__TASK OBJECTIVE__:
Find each line below where the word "pgvector" occurs, and copy it.

__DATA TO USE__:
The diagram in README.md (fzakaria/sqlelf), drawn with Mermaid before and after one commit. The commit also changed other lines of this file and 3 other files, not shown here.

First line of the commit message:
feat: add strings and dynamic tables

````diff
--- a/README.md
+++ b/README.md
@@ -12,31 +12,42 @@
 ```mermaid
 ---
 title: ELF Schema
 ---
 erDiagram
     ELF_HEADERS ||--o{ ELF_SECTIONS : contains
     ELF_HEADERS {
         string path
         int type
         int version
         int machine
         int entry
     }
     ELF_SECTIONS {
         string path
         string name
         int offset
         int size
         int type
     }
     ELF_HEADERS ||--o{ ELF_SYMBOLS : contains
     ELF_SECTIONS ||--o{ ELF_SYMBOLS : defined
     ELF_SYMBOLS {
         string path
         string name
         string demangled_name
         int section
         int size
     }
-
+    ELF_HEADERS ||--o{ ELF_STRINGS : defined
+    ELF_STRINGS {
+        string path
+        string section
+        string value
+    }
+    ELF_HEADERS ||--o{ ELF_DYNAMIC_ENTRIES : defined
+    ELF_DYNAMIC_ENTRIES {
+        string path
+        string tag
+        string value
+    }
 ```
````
--
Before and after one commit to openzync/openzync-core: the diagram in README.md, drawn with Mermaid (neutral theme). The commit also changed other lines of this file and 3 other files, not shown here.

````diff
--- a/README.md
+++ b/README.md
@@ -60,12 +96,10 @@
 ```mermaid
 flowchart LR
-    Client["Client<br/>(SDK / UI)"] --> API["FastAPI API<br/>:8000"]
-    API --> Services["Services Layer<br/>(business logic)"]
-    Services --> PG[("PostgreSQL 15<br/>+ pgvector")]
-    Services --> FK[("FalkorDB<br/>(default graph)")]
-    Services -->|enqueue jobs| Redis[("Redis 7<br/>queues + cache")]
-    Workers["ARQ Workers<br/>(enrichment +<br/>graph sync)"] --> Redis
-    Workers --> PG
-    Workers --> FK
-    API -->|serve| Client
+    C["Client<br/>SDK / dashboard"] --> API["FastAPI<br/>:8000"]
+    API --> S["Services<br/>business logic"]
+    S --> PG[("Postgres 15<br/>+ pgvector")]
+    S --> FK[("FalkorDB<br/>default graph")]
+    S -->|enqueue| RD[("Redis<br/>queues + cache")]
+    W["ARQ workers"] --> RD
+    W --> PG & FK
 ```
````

__SOLUTION TO THE PROBLEM__:
-    Services --> PG[("PostgreSQL 15<br/>+ pgvector")]
+    S --> PG[("Postgres 15<br/>+ pgvector")]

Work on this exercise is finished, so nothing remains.